Epoll is a mechanism of Linux Kernel / Linux C runtime to monitor multiple file descriptors for I/O. Lets say you have a server program which has open connections as file descriptors. Epoll mechanism offers more performant “watching” of all these file descriptors for activity compared to some other options, like select(). Some tutorials about epoll exist on the internet, but many fail to acknowledge WHY what is happening is actually happening. So allow me to walk you through with this small example program utilizing epoll.
There are sometimes needs to run 32-bit VMware guest images on a 64-bit host. This is possible, for example in VMware Workstation 15 Player. The out-of-the-box behavior, however, is that the Player passes trough the CPU information more or less as such. The result is that the guest sees a x86_64 processor, not a x86 processor. Frequently this detection is made by reading the CPUID 29th feature bit for so-called “long mode” (see: https://en.wikipedia.org/wiki/CPUID#EAX=80000001h:_Extended_Processor_Info_and_Feature_Bits ). As this is seen by the guest, it might think it needs to run 64-bit image (Player does not force this, it is a decision of the image itself). The long mode bit seen from Linux /proc/cpuinfo :
A long term solution was however needed. I had heard good things from this no-bullshit-geeky Swiss company called PC Engines GmbH. They make a board called APU2E0, among other things. It is a AMD GX-412TC-based SOC product with 2 Intel i211AT NICs. And it does not have regular monitor connections. Instead, there is a DB9 serial port for installation purposes.
The board’s sister version is pictured below for reference.
(Executive summary: Some prebuilt packages also available at my site http://alpine.asuka.fi/v3.12/community/ )
Remember my old war horse, the Samsung SCX-3205 black & white printer/scanner? I recently moved in to a house. My girlfriend did not want printer near TV (with my ESXi shoebox) anymore, so I had to invent something else.
I had old Raspberry Pi 2 Model B v. 1.1 around, so I thought I should hook it up with the printer. Unfortunately I ended up compiling the necessary drivers myself because Alpine Linux did not have anything relevant. (I don’t blame them, this is quite outdated and rare.)
BTW Some Prebuilt packages are available at
Have you ever wondered if you could print from your Windows 10 machine to a CUPS printer on your local network? It might be actually quite easy. See this documentation about how I did it with my black & white Samsung SCX-3205 printer.
I have a constant need to debug specific C programs.

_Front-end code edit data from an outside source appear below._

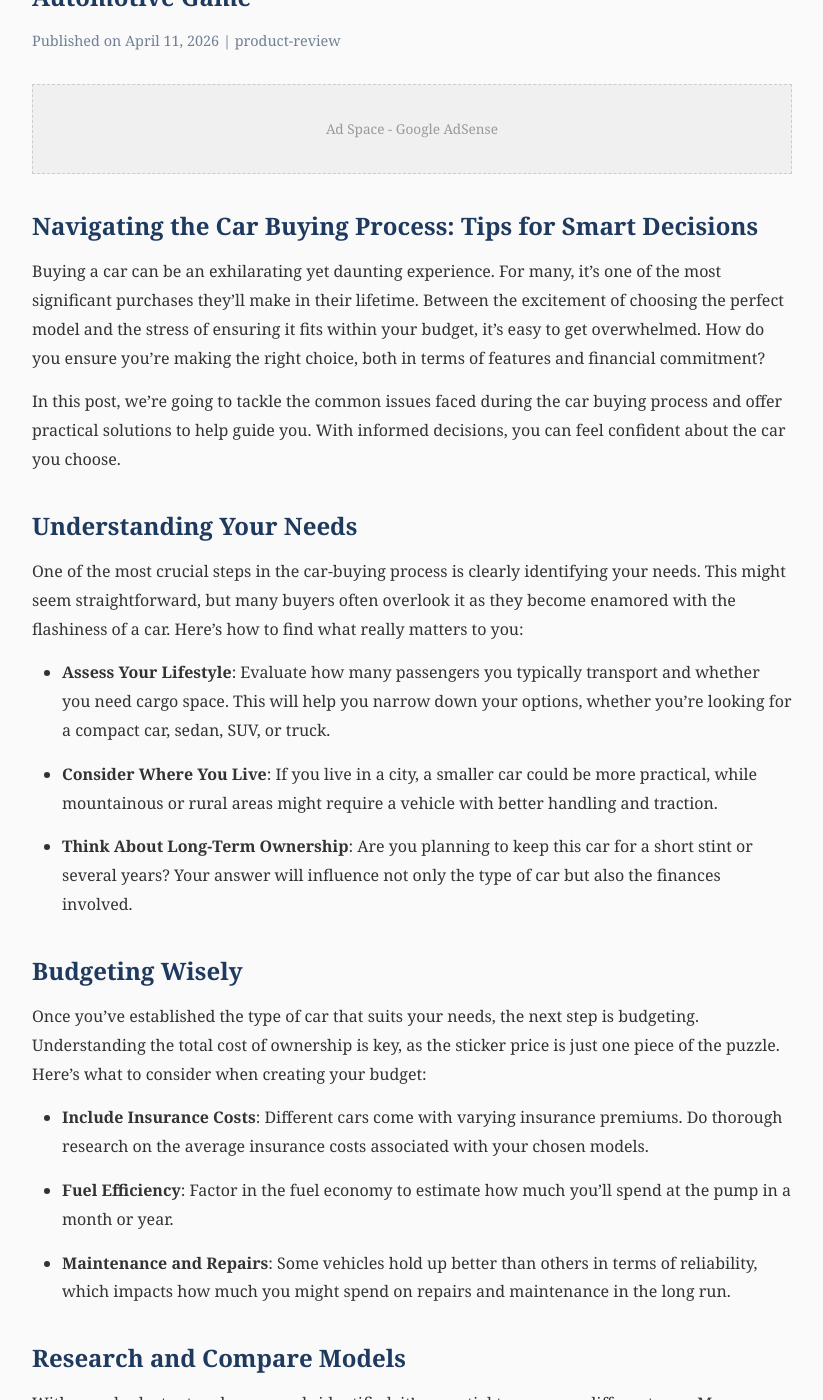
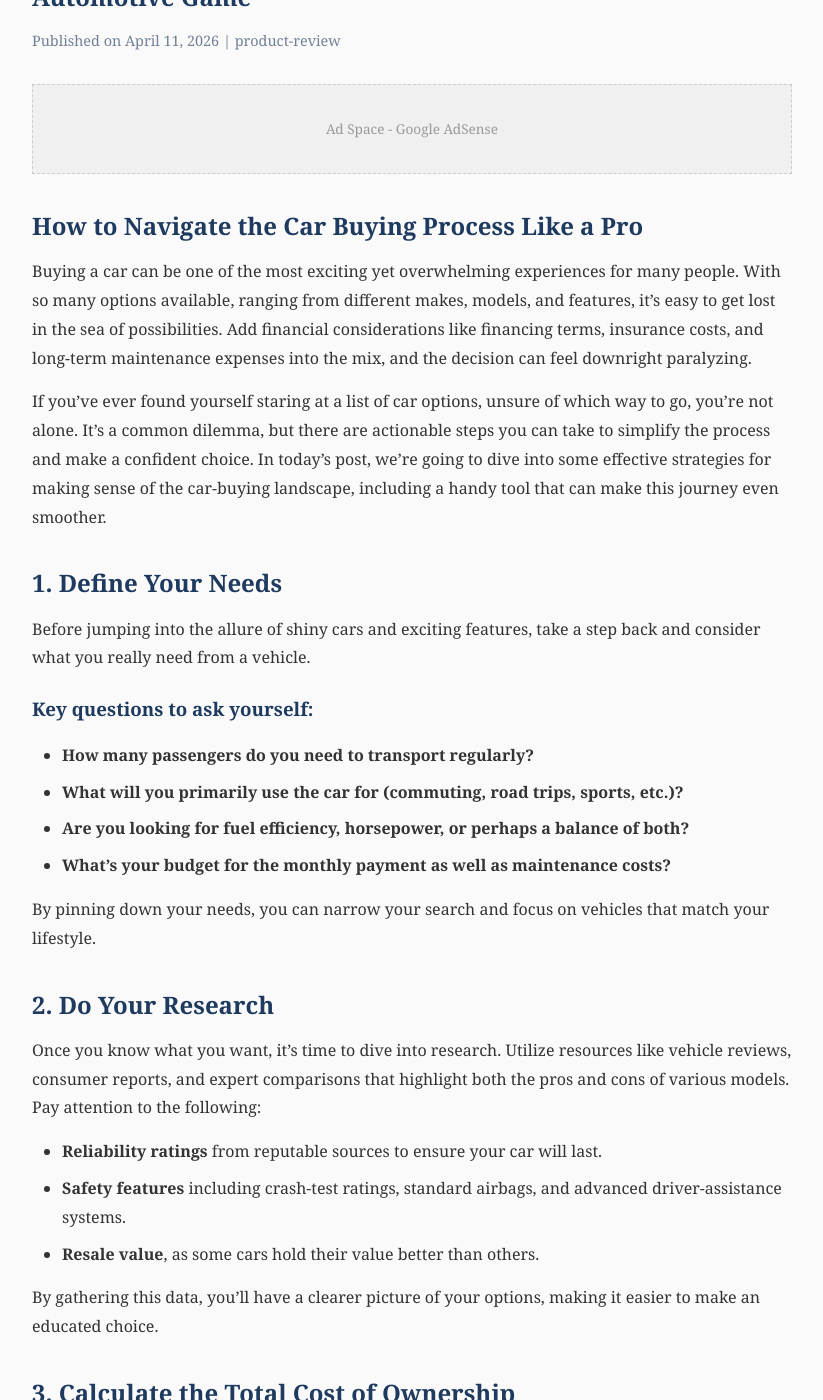
Before and after one commit to Kkumakkuma/CarBuyingGuide, a Jekyll site: the page built from _posts/2026-04-11-how-a-car-purchase-comparison-tool-can-transform-your-automotive-game.md, in a window 1280 px wide and 1400 px high, scrolled down 276 px. Shown: the whole window, without its empty margins (228-1051 px from the left). Built offline with Jekyll 4.4.1, drawn with Linux system fonts in a browser that asks for light colours; comment, search, counter and statistics services are not loaded; some of the changed text lies outside the part shown.

Commit message:
Auto-publish new article 2026-04-11-2151

```diff
--- a/_posts/2026-04-11-how-a-car-purchase-comparison-tool-can-transform-your-automotive-game.md
+++ b/_posts/2026-04-11-how-a-car-purchase-comparison-tool-can-transform-your-automotive-game.md
@@ -1,69 +1,72 @@
 ---
 layout: post
 title: "How a Car Purchase Comparison Tool Can Transform Your Automotive Game"
-date: 2026-04-11 03:48:47 +0000
+date: 2026-04-11 21:51:29 +0000
 categories: [product-review]
 description: "Compare cars side-by-side and calculate true cost of ownership."
 ---
 
-# Navigating the Car Buying Process: Tips for Smart Decisions
+# How to Navigate the Car Buying Process Like a Pro
 
-Buying a car can be an exhilarating yet daunting experience. For many, it’s one of the most significant purchases they'll make in their lifetime. Between the excitement of choosing the perfect model and the stress of ensuring it fits within your budget, it’s easy to get overwhelmed. How do you ensure you’re making the right choice, both in terms of features and financial commitment?
+Buying a car can be one of the most exciting yet overwhelming experiences for many people. With so many options available, ranging from different makes, models, and features, it’s easy to get lost in the sea of possibilities. Add financial considerations like financing terms, insurance costs, and long-term maintenance expenses into the mix, and the decision can feel downright paralyzing.
 
-In this post, we’re going to tackle the common issues faced during the car buying process and offer practical solutions to help guide you. With informed decisions, you can feel confident about the car you choose.
+If you've ever found yourself staring at a list of car options, unsure of which way to go, you're not alone. It’s a common dilemma, but there are actionable steps you can take to simplify the process and make a confident choice. In today’s post, we’re going to dive into some effective strategies for making sense of the car-buying landscape, including a handy tool that can make this journey even smoother.
 
-## Understanding Your Needs
+## 1. Define Your Needs
 
-One of the most crucial steps in the car-buying process is clearly identifying your needs. This might seem straightforward, but many buyers often overlook it as they become enamored with the flashiness of a car. Here’s how to find what really matters to you:
+Before jumping into the allure of shiny cars and exciting features, take a step back and consider what you really need from a vehicle.
 
-- **Assess Your Lifestyle**: Evaluate how many passengers you typically transport and whether you need cargo space. This will help you narrow down your options, whether you’re looking for a compact car, sedan, SUV, or truck.
+### Key questions to ask yourself:
+- **How many passengers do you need to transport regularly?**
+- **What will you primarily use the car for (commuting, road trips, sports, etc.)?**
+- **Are you looking for fuel efficiency, horsepower, or perhaps a balance of both?**
+- **What’s your budget for the monthly payment as well as maintenance costs?**
 
-- **Consider Where You Live**: If you live in a city, a smaller car could be more practical, while mountainous or rural areas might require a vehicle with better handling and traction.
+By pinning down your needs, you can narrow your search and focus on vehicles that match your lifestyle.
 
-- **Think About Long-Term Ownership**: Are you planning to keep this car for a short stint or several years? Your answer will influence not only the type of car but also the finances involved.
+## 2. Do Your Research
 
-## Budgeting Wisely
+Once you know what you want, it’s time to dive into research. Utilize resources like vehicle reviews, consumer reports, and expert comparisons that highlight both the pros and cons of various models. Pay attention to the following:
 
-Once you've established the type of car that suits your needs, the next step is budgeting. Understanding the total cost of ownership is key, as the sticker price is just one piece of the puzzle. Here’s what to consider when creating your budget:
+- **Reliability ratings** from reputable sources to ensure your car will last.
+- **Safety features** including crash-test ratings, standard airbags, and advanced driver-assistance systems.
+- **Resale value**, as some cars hold their value better than others.
 
-- **Include Insurance Costs**: Different cars come with varying insurance premiums. Do thorough research on the average insurance costs associated with your chosen models.
+By gathering this data, you’ll have a clearer picture of your options, making it easier to make an educated choice.
 
-- **Fuel Efficiency**: Factor in the fuel economy to estimate how much you'll spend at the pump in a month or year.
+## 3. Calculate the Total Cost of Ownership
 
-- **Maintenance and Repairs**: Some vehicles hold up better than others in terms of reliability, which impacts how much you might spend on repairs and maintenance in the long run.
+Many car buyers make the mistake of focusing solely on the purchase price of the vehicle. However, the total cost of ownership (TCO) is crucial for understanding what you'll actually be spending over time. The TCO includes:
 
-## Research and Compare Models
+- **Fuel costs** based on miles per gallon and your average driving distance
+- **Insurance premiums** which can vary significantly between makes and models
+- **Maintenance and repair costs** that accumulate over the years
+- **Depreciation**, or how much value your car will lose over time
 
-With your budget set and your needs identified, it’s essential to compare different cars. Many prospective buyers fall into the trap of falling in love with one vehicle without exploring similar options. This comparison process can help you identify the best fit for your needs.
+Understanding these factors can help you avoid any surprises down the road and better align your purchase with your financial situation.
 
-- **Use Online Resources**: Websites offering reviews, ratings, and comparisons can be invaluable. Look for expert and consumer ratings to gather different perspectives.
+## 4. Use a Car Purchase Comparison Tool
 
-- **Visit Dealerships**: Nothing beats a test drive. Pay attention to comfort, visibility, handling, and sound — these all contribute to making the right choice.
+This is where having the right tools can really elevate your car-buying experience. A dedicated car purchase comparison tool can help you make informed decisions with ease. By comparing different makes and models side-by-side, you can evaluate key metrics such as price, features, and costs of ownership.
 
-- **Side-by-Side Comparisons**: Comparing specific features, costs, and customer reviews can illuminate important differences that might sway your decision.
+One such recommended tool is the [Car Purchase Comparison Tool](https://smarttemplatesell.gumroad.com/l/car-comparison). For just $7.99, this handy tool allows you to:
 
-### A Tool to Simplify Comparisons
+- **Compare cars side-by-side** effortlessly, making advantages and disadvantages clear.
+- **Calculate true ownership costs**, giving you a realistic view of expenses over time.
+- **Make notes and save your findings** for easy reference later.
 
-Given how overwhelming it can be to keep track of all this information, there's a straightforward solution to help you make side-by-side comparisons: a **Car Purchase Comparison Tool**. This tool allows you to easily visualize differences in features, costs, and overall values between different vehicles you're considering.
+By incorporating this tool into your research process, you’ll save time and head off headaches, enabling you to focus on what really matters—finding the perfect car for you.
 
-For a small investment of **$7.99**, this tool can help you:
-- Calculate the true cost of ownership, not just the initial purchase price.
-- Input your desired features and compare them effectively across different makes and models, ensuring you choose a car that doesn’t just look good on paper but fits your life.
+## 5. Take a Test Drive
 
-You can explore the Car Purchase Comparison Tool [here](https://smarttemplatesell.gumroad.com/l/car-comparison).
+Lastly, don’t underestimate the importance of actually getting behind the wheel. A test drive can provide insights that no amount of research can replicate. Here’s what you should consider during your test drives:
 
-## Don’t Rush the Decision
+- **Comfort**: Is the seat comfortable for your body type and driving position?
+- **Visibility**: Do you have a clear view of the road and area around the car?
+- **Driveability**: How does the car handle, accelerate, and brake? Pay attention to how it feels on the road.
 
-One of the most significant mistakes buyers make is rushing into a purchase. The pressure from salespeople, friends, or social expectations can lead to hasty choices that you might regret later. Here’s how to avoid that:
+### Conclusion
 
-- **Take Your Time**: Don’t hesitate to visit multiple dealerships and do extensive research. Allow yourself to get a second opinion and validate your choice before signing any contracts.
+In a world filled with options and opinions, the car-buying process can seem daunting. However, by following these strategies—defining your needs, conducting thorough research, calculating total ownership costs, and utilizing tools like the [Car Purchase Comparison Tool](https://smarttemplatesell.gumroad.com/l/car-comparison)—you can purchase with confidence. Stay focused on your specific requirements and let the right resources guide you toward making an informed decision.
 
-- **Negotiate**: Always remember that there’s room for negotiation, whether you are discussing the price of the car or financing terms. It’s essential to feel like you’re getting a fair deal.
-
-- **Revisit Your Options**: If you encounter information that changes your perspective, it’s perfectly acceptable to revisit your decision. Good decisions stem from being fully informed.
-
-## Conclusion: Make an Informed Choice
-
-Finding the right vehicle for your needs can be a challenge, but with thoughtful consideration and the right tools, you can make a confident choice. Remember to assess your needs, create a comprehensive budget, research thoroughly, and leverage tools like the **Car Purchase Comparison Tool** to make your decision-making process smoother.
-
-Invest in your decision with confidence, knowing that the right vehicle is out there waiting for you. Happy car hunting!
+Sooner than you think, you’ll be behind the wheel of a car that suits your lifestyle and budget perfectly. Happy car hunting!
```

Because I have mostly worked in constrained embedded systems Linux environments, in reality I have not had possibility to have a debugger available. So I never learned GDB. But recently I was able to compile the application binaries in a regular 32-bit Linux environment. I was finally able to do debugging with Emacs GDB after learning just one day. This crash course will probably help you if you want to learn GDB debugging with text mode Emacs. We will be using the gdb-many-windows variant layout.
Have you ever resized your USB stick FAT32 partition in Linux Gparted and then in it has broken something and turned it to RAW format in Windows? I saw this thing happen to me. I figured a way to fix it, so here I present the whole ordeal.
In the year 2014, I tried to be smart with my old Samsung SCX-3205 printer/scanner device. I wanted to get the physical Scan to -button to work. I went with Windows first. It failed eventually, and as a result, I had to reverse-engineer the Samsung USB protocol to get things to work in Linux. Continue reading “Reverse-Engineering The Samsung SCX-3205 Scan To -Button Protocol”